====== Entries provided ======

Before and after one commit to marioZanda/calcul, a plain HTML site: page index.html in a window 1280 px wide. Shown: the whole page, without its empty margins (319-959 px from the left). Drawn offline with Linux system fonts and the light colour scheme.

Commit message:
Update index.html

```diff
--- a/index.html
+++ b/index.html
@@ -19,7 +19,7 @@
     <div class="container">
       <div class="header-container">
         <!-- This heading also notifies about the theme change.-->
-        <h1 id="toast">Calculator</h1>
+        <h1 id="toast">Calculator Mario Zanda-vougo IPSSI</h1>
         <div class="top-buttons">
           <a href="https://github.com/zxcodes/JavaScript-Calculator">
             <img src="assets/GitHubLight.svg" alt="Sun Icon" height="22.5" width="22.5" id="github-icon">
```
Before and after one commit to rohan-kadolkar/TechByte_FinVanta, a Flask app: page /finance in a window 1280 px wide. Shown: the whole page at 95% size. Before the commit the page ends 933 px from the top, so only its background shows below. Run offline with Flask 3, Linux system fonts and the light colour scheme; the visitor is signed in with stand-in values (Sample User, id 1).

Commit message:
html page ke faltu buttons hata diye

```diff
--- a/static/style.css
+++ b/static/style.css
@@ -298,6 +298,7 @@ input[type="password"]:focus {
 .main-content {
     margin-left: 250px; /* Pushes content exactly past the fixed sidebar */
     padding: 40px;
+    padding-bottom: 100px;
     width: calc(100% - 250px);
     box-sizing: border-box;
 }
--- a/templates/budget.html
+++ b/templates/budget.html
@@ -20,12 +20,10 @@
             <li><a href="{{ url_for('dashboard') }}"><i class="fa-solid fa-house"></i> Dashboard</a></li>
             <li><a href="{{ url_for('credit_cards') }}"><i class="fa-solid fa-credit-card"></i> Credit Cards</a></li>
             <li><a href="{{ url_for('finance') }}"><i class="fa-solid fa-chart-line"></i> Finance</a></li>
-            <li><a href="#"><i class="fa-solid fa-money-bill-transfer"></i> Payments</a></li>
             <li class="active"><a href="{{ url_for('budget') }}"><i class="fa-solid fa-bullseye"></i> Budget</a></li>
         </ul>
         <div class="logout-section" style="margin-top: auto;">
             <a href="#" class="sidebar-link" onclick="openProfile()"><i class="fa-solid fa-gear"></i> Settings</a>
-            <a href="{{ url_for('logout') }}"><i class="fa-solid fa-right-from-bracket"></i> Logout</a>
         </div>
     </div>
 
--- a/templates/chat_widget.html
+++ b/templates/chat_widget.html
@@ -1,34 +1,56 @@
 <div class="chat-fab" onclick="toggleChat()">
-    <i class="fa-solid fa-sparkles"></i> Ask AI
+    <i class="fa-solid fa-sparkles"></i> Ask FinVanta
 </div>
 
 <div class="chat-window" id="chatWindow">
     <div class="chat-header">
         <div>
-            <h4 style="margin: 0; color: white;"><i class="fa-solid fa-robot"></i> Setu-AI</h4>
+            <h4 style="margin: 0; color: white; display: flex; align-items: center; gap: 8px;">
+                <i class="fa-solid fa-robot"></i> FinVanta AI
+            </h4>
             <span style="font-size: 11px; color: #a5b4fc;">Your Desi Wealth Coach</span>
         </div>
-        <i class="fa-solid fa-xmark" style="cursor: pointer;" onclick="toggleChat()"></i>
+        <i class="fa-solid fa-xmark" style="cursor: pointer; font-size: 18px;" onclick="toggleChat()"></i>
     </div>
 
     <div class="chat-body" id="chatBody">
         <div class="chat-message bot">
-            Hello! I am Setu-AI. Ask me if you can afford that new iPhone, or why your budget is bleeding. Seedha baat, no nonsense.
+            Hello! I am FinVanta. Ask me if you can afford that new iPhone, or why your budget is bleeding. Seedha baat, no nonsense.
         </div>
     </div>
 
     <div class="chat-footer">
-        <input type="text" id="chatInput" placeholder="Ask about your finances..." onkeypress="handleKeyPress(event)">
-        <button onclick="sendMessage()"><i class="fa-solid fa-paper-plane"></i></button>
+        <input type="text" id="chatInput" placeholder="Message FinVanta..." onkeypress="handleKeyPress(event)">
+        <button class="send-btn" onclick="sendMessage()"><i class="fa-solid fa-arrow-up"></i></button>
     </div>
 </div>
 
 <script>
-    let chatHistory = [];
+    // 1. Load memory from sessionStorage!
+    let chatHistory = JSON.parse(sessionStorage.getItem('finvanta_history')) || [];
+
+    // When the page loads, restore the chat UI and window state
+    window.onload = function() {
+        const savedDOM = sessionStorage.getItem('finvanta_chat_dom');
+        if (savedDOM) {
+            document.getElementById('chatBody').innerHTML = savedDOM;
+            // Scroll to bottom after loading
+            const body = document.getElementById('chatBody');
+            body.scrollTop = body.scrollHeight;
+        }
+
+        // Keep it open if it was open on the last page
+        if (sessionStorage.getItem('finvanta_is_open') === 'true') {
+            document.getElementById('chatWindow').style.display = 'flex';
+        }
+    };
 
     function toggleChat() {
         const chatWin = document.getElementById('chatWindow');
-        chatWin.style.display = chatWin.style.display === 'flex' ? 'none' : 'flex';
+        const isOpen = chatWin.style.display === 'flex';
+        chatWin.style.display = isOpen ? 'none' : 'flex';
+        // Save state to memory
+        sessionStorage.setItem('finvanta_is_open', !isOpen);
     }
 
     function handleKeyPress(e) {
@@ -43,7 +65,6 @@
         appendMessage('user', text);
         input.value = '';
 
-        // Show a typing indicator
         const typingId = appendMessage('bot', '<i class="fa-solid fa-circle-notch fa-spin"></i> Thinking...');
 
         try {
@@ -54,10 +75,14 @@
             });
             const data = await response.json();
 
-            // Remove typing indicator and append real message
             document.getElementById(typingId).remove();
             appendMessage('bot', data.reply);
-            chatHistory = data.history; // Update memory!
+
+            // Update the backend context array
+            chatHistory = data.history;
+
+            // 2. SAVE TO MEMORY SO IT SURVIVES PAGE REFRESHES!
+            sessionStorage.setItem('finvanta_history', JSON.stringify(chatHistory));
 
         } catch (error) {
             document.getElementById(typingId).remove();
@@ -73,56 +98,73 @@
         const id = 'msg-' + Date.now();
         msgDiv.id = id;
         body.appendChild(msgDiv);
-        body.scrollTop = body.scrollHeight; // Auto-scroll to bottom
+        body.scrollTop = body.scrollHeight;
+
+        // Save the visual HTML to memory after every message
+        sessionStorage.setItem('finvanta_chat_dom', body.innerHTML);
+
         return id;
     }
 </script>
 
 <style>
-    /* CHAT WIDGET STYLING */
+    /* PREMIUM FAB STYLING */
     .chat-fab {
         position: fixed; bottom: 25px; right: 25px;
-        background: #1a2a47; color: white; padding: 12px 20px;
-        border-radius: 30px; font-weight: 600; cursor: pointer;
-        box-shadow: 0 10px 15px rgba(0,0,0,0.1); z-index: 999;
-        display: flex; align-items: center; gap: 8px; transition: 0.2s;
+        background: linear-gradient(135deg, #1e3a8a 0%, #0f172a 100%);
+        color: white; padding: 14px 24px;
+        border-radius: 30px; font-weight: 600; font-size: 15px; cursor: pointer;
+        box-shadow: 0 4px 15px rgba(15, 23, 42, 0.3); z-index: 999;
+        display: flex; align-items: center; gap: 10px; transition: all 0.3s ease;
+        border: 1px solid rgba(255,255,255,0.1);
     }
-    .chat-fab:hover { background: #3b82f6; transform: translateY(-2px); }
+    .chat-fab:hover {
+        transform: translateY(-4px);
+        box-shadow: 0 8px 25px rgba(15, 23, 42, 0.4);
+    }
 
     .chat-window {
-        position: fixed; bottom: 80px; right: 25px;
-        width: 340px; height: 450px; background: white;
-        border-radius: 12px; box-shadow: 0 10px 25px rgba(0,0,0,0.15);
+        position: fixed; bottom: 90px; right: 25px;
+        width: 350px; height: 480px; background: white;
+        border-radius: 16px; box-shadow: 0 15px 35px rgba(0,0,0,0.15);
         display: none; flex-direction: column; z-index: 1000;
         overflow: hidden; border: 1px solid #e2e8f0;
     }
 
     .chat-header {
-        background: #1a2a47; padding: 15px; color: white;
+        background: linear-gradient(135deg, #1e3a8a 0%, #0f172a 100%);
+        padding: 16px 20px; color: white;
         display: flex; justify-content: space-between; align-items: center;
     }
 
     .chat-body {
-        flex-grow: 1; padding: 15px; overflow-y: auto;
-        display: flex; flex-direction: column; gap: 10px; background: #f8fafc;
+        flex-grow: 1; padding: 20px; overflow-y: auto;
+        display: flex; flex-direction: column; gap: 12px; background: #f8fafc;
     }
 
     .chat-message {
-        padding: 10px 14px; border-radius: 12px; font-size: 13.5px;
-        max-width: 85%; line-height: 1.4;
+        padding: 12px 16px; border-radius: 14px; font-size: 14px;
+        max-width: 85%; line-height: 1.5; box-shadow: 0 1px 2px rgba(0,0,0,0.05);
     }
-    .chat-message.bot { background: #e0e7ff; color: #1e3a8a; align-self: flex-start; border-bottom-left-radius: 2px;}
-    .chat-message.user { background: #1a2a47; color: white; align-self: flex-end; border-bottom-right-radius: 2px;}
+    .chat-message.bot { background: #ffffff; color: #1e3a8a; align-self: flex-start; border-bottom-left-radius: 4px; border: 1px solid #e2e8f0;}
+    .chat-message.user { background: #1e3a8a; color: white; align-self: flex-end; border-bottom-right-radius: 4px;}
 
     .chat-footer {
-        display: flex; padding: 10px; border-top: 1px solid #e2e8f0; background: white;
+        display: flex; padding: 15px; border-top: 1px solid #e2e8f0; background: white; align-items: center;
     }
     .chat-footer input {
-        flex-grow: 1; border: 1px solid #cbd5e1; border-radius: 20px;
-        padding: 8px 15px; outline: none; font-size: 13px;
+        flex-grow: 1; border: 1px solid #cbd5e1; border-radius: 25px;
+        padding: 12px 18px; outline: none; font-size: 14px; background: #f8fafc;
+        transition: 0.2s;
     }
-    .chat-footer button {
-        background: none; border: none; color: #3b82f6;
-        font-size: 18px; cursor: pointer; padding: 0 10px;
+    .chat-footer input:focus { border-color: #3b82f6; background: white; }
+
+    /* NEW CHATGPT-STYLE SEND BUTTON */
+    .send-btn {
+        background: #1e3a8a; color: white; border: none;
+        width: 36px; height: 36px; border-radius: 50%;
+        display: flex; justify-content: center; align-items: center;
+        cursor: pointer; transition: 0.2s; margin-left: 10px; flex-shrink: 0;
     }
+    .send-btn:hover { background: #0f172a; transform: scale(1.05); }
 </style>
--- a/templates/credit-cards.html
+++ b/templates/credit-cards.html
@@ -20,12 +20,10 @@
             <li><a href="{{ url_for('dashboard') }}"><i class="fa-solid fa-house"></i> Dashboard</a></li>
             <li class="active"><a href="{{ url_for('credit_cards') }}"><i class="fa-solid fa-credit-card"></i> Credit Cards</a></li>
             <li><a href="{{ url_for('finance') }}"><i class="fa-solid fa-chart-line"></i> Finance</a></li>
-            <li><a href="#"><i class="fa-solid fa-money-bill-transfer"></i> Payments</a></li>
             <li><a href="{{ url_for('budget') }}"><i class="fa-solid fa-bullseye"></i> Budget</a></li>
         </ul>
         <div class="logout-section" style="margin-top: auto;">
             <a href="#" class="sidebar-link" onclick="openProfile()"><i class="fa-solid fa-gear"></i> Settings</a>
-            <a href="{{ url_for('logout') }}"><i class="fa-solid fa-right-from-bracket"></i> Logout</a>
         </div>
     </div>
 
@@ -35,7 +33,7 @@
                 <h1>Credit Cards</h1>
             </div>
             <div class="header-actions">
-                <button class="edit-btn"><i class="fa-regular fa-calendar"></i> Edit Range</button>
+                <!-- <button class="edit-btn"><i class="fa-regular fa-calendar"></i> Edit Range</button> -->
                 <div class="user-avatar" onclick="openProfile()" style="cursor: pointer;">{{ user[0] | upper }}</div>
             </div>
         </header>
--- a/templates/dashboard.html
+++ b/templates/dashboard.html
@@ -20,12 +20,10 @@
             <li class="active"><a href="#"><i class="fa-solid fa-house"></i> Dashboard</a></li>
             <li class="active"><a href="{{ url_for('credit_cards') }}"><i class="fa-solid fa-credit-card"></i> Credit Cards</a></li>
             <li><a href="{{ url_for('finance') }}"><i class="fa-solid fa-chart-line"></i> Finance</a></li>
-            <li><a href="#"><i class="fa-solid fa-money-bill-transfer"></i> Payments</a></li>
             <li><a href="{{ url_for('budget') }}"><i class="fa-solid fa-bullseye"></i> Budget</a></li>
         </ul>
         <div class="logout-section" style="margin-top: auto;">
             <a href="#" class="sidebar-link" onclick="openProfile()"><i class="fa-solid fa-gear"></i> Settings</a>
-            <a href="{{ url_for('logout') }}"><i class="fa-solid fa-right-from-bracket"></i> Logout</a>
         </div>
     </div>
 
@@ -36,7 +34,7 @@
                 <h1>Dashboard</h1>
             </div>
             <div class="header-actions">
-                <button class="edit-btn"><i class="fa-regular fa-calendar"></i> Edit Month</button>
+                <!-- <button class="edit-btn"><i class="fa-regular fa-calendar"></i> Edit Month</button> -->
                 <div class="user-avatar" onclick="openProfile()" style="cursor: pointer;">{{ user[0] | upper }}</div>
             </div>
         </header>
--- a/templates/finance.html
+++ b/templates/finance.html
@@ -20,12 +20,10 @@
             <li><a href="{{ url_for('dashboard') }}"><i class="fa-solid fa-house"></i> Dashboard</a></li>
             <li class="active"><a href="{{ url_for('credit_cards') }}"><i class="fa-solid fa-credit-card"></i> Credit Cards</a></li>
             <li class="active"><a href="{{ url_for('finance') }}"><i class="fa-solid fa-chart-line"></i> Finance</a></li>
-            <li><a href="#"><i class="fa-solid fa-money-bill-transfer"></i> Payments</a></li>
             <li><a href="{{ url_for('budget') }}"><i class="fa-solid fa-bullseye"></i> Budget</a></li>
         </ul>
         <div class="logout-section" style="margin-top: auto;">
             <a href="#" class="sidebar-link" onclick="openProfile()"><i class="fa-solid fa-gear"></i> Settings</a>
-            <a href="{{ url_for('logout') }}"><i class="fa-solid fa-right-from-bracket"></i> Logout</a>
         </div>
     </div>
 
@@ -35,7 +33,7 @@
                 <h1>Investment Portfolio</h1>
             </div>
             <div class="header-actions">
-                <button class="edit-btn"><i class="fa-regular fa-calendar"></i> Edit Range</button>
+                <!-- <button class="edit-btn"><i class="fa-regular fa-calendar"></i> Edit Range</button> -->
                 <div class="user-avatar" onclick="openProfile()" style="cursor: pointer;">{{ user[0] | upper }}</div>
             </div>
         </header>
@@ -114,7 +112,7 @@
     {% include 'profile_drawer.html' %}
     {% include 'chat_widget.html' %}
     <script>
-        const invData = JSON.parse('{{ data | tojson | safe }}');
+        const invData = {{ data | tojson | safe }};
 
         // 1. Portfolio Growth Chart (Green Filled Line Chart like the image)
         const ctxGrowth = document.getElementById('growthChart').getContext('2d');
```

======

**Instructions for the task**
Where a line above includes "data", copy that line.

**Answer section**
             const data = await response.json();
             appendMessage('bot', data.reply);
-            chatHistory = data.history; // Update memory!
+            chatHistory = data.history;
-        const invData = JSON.parse('{{ data | tojson | safe }}');
+        const invData = {{ data | tojson | safe }};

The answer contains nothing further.